After starting her career at the Institute of Child Health on Great Ormond Street in London, she studied Mandarin in Taiwan and returned to London in 1989 to work at Help Age International, setting up services such as meals on wheels and podiatry clinics for elderly in Eastern Europe, where social services had collapsed with the fall of communism. She was then senior democratization officer for the Organization for Security and Co-operation in Europe’s mission to Bosnia and Herzegovina (2001-2002), before working as a social affairs consultant with the UN, DfID and the Asian Development Bank.
She joined the EBRD in London in 2005 as its first social specialist, working to ensure bank-funded projects did not negatively impact local communities, and was appointed as the EBRD’s Chief Social Adviser in 2012, representing it on matters relating to the social aspects of its environmental and social policy.
She then went on to lead the development of the EBRD’s first ever strategy for the promotion of gender equality.
In 2017 Michaela joined the AIIB in Beijing, taking on the role of lead social development specialist, leading the bank’s work on social issues and its liaison with civil society, as well as developing its approach to promoting social development. gender equality in infrastructure.
She was an intelligent, quick-witted woman who had a zest for life and a great sense of fun, someone who was loyal and generous to her friends and deeply committed to her customers and stakeholders.
Michaela died of a kind of cancer, linked to a mutation of the BRCA gene, particularly widespread in the Ashkenazi Jewish community, and for which unfortunately no screening remains.

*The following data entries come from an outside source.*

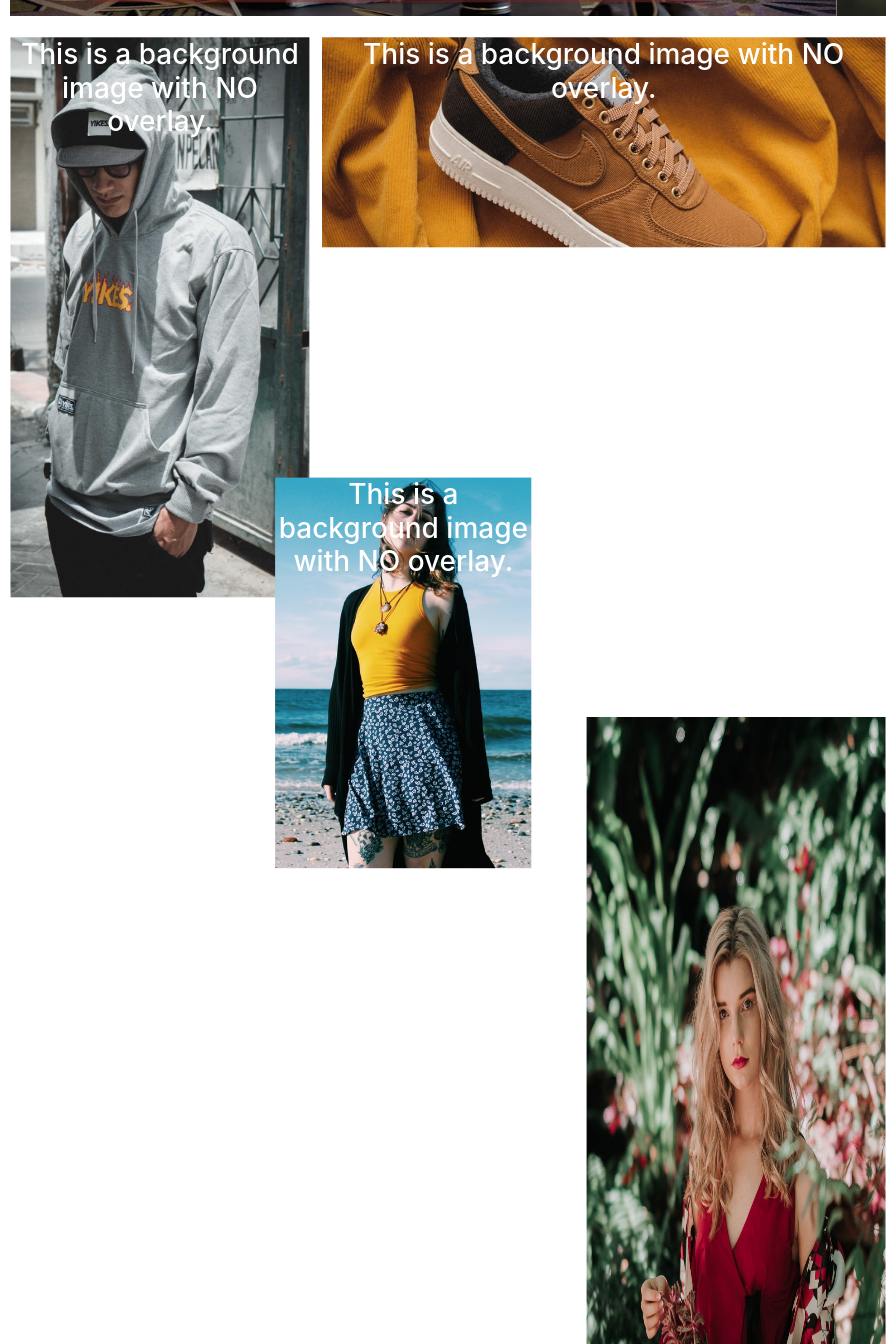
Repository: Ajtheult/Luma-Challenge-Site
Page: /
These files come from the project's save history. The page is drawn as it stood at one moment and after the next save; the edit follows.
The browser window is 1280 px wide. The pictures show the part of the page from y = 586 to 2506 px (the page is 3764 px tall), at 70% of full size.
The project was rebuilt for these pictures with package versions that can differ from the ones it lists, and the page was loaded fresh each time.

Above is the page before, as saved 2020-08-31 12:06:28.

### public/index.html
<!DOCTYPE html>
<html lang="en">
  <head>
    <meta charset="utf-8" />
    <link rel="icon" href="%PUBLIC_URL%/favicon.ico" />
    <meta name="viewport" content="width=device-width, initial-scale=1" />
    <meta name="theme-color" content="#000000" />
    <meta
      name="description"
      content="Web site created using create-react-app"
    />

    <link rel="manifest" href="%PUBLIC_URL%/manifest.json" />
    <!-- Font Awesome -->
    <link
      rel="stylesheet"
      href="https://use.fontawesome.com/releases/v5.7.2/css/all.css"
      integrity="sha384-fnmOCqbTlWIlj8LyTjo7mOUStjsKC4pOpQbqyi7RrhN7udi9RwhKkMHpvLbHG9Sr"
      crossorigin="anonymous"
    />
    <!-- Font Awesome -->
    <title>E-complete</title>
  </head>
  <body>
    <noscript>You need to enable JavaScript to run this app.</noscript>
    <div id="root"></div>
  </body>
</html>

### src/App.js
import React from "react";

// Imported modules
import { BrowserRouter as Router, Switch, Route } from "react-router-dom";
// Imported modules

// Imported pages
import Home from "./components/layout/pages/Home";
// Imported pages

// Global css
import "./App.css";
// Global css

function App() {
  return (
    <Router>
      <div className="App">
        <Switch>
          <Route exact path="/" component={Home} />
        </Switch>
      </div>
    </Router>
  );
}

export default App;

### src/components/layout/pages/Home.js
import React from "react";
import Navbar from "../nav/Navbar";
import Container from "react-bootstrap/Container";
import Row from "react-bootstrap/Row";
import Col from "react-bootstrap/Col";
import Carousel from "react-bootstrap/Carousel";
// Images
import yoga from "../resources/yoga.jpg";
import yogatwo from "../resources/yoga-two.jpg";
import yogathree from "../resources/yoga-three.jpg";

import shoe from "../resources/shoe.jpg";
import hoodie from "../resources/hoodie.jpg";
import beach from "../resources/beach.jpg";
import garden from "../resources/garden.jpg";
import forest from "../resources/forest.jpg";

import "./Home.css";

const Home = () => {
  return (
    <div>
      <Navbar />
      <Container fluid>
        <Row>
          <Col>
            {/* Carousel */}
            <Carousel>
              <Carousel.Item>
                <img
                  className="d-block w-100 top_size"
                  src={yoga}
                  alt="First slide"
                />
                <Carousel.Caption>
                  <h3>New ULT yoga collection</h3>
                  <p>Clothing that is perfect for zen sessions</p>
                </Carousel.Caption>
              </Carousel.Item>
              <Carousel.Item>
                <img
                  className="d-block w-100 top_size"
                  src={yogatwo}
                  alt="Third slide"
                />

                <Carousel.Caption>
                  <h3>New ULT yoga collection</h3>
                  <p>Beautiful bracelets to fit the look</p>
                </Carousel.Caption>
              </Carousel.Item>
              <Carousel.Item>
                <img
                  className="d-block w-100 top_size"
                  src={yogathree}
                  alt="Third slide"
                />

                <Carousel.Caption>
                  <h3>New ULT yoga collection</h3>
                  <p>Be happy...like her...don't you wanna be happy?</p>
                </Carousel.Caption>
              </Carousel.Item>
            </Carousel>
          </Col>
        </Row>
        <Row>
          <Col>
            <div class="container bg-no-overlay">
              <div class="row text-center">
                <h1>This is a background image with NO overlay.</h1>
              </div>
            </div>
          </Col>
          <Col>
            <div class="container bg-no-overlay-two">
              <div class="row text-center">
                <h1>This is a background image with NO overlay.</h1>
              </div>
            </div>
          </Col>
        </Row>
        <Row>
          <Col>
            <div class="container bg-no-overlay-three">
              <div class="row text-center">
                <h1>This is a background image with NO overlay.</h1>
              </div>
            </div>
          </Col>
          <Col>
            <img src={garden} alt="hoodie" className="right_size" />
          </Col>
        </Row>
        <Row>
          <Col>
            <img src={forest} alt="hoodie" className="bottom_size" />
          </Col>
        </Row>
      </Container>
    </div>
  );
};

export default Home;

### src/components/layout/nav/Navbar.js
import React from "react";
import Nav from "react-bootstrap/Nav";

import Form from "react-bootstrap/Form";

import "./Navbar.css";

const Navbar = () => {
  return (
    <div>
      <Nav className="justify-content-left" activeKey="/home">
        <Nav.Link href="/home">
          <img
            src="https://images.unsplash.com/photo-1462899006636-339e08d1844e?ixlib=rb-1.2.1&ixid=eyJhcHBfaWQiOjEyMDd9&auto=format&fit=crop&w=1050&q=80"
            alt="logo"
            className="logo"
          />
        </Nav.Link>
        <h6 className="logo-text">ULT</h6>
        <Nav.Link className="search_bar">
          {" "}
          <Form>
            <Form.Row>
              <Form.Group>
                <Form.Control
                  className="search_bar"
                  type="search"
                  placeholder="Search engine store here... "
                />
              </Form.Group>
            </Form.Row>
          </Form>
        </Nav.Link>
        <Nav.Link></Nav.Link>
        <i class="fas fa-shopping-cart icon"></i>
      </Nav>
      <Nav className="justify-content-left bottom_nav" activeKey="/home">
        <Nav.Item>
          <Nav.Link href="#" className="colour_of_nav_text">
            What's New
          </Nav.Link>
        </Nav.Item>
        <Nav.Item>
          <Nav.Link href="#" className="colour_of_nav_text">
            Women
          </Nav.Link>
        </Nav.Item>
        <Nav.Item>
          <Nav.Link href="#" className="colour_of_nav_text">
            Men
          </Nav.Link>
        </Nav.Item>
        <Nav.Item>
          <Nav.Link href="#" className="colour_of_nav_text">
            Gear
          </Nav.Link>
        </Nav.Item>
        <Nav.Item>
          <Nav.Link href="#" className="colour_of_nav_text">
            Training
          </Nav.Link>
        </Nav.Item>
        <Nav.Item>
          <Nav.Link href="#" className="colour_of_nav_text">
            Sale
          </Nav.Link>
        </Nav.Item>
      </Nav>
    </div>
  );
};

export default Navbar;

### src/components/layout/pages/Home.css
.top_size {
  width: 100%;
  height: 500px;
  margin-top: 1%;
}

.bg-no-overlay {
  /* Left */
  background: url("../resources/hoodie.jpg");
  background-repeat: no-repeat;
  background-size: cover;
  background-position: center center;
  color: #fff;
  float: left;
  width: 70%;
  height: 800px;
  margin-top: 5%;
}

.bg-no-overlay-two {
  /* top */
  background: url("../resources/shoe.jpg");
  background-repeat: no-repeat;
  background-size: cover;
  background-position: center center;
  color: #fff;
  width: 132%;
  height: 300px;
  margin-top: 5%;
  float: right;
}

.bg-no-overlay-three {
  /* middle */
  background: url("../resources/beach.jpg");
  background-repeat: no-repeat;
  background-size: cover;
  background-position: center center;
  color: #fff;
  width: 60%;
  height: 70%;
  margin-top: -28%;
  margin-right: -22%;
  float: right;
}

.right_size {
  width: 70%;
  height: 157.5%;
  margin-top: 28%;
  margin-left: 20%;
  float: right;
  z-index: -1;
}

.bottom_size {
  width: 64.8%;
  height: 150%;
  margin-top: 23%;
  margin-left: -35.5%;
  z-index: -1;
}

.carousel-caption {
  background-color: rgba(129, 41, 41, 0.493);
  width: 70%;
}

### src/components/layout/nav/Navbar.css
.bottom_nav {
  background-color: rgb(233, 224, 224);
  margin-top: -10px;
}

.colour_of_nav_text {
  color: black;
  font-size: 80%;
}

.logo {
  width: 50px;
  height: 50px;
  border-radius: 50%;
}

.logo-text {
  margin-top: 13px;
  font-size: 30px;
}

.search_bar {
  margin-left: auto;
  margin-top: 5px;
  font-size: 10px;
}

.icon {
  margin-top: 25px;
  margin-right: 20px;
  color: grey;
}

Loaded but not shown: src/index.js (common file); src/App.css (common file)

After the next save:
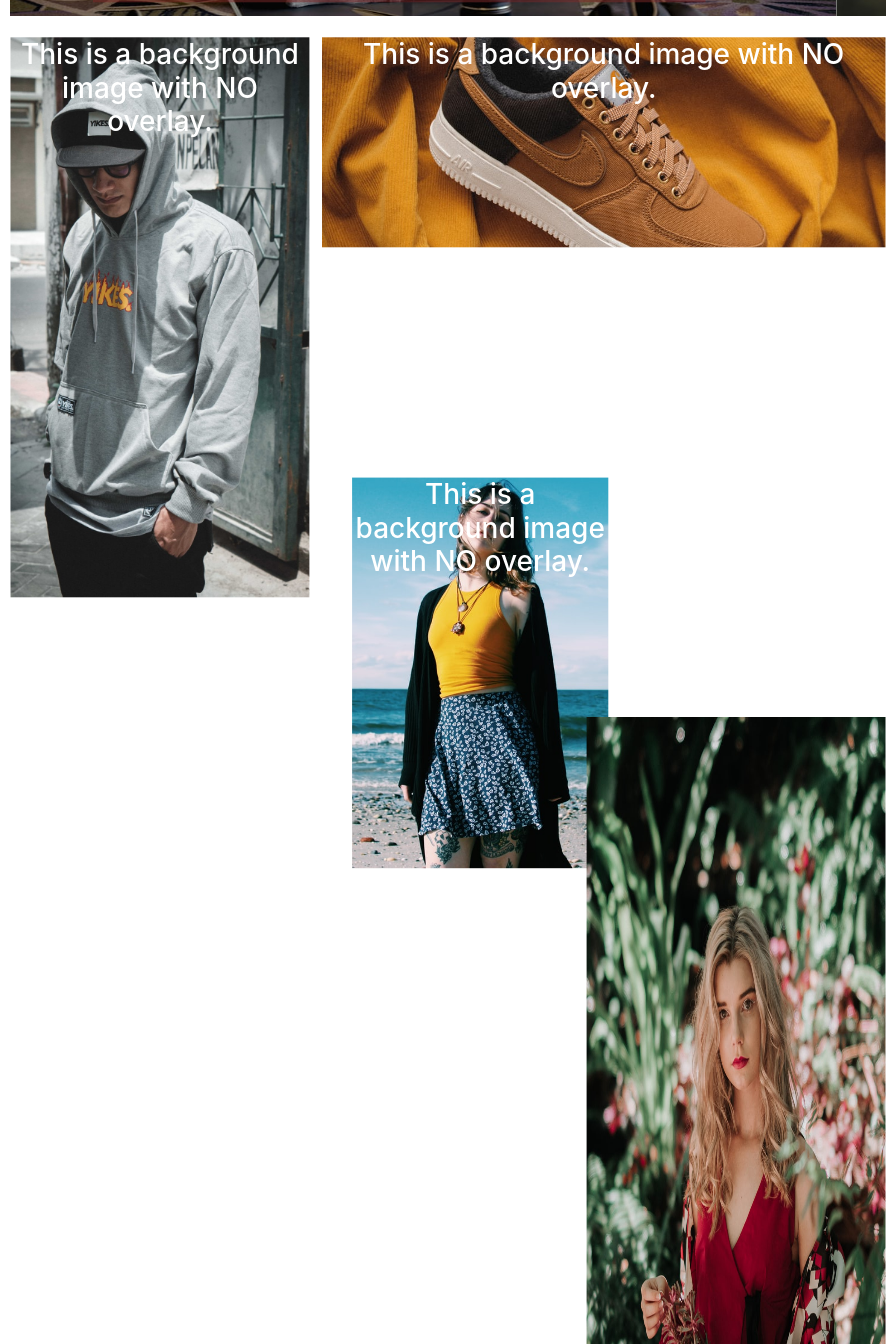
Saved 5 s later.
--- a/src/components/layout/pages/Home.css
+++ b/src/components/layout/pages/Home.css
@@ -40,7 +40,7 @@
   width: 60%;
   height: 70%;
   margin-top: -28%;
-  margin-right: -22%;
+  margin-right: -40%;
   float: right;
 }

She is survived by her parents, her brother David, her niece Laleh and her nephew Zizou.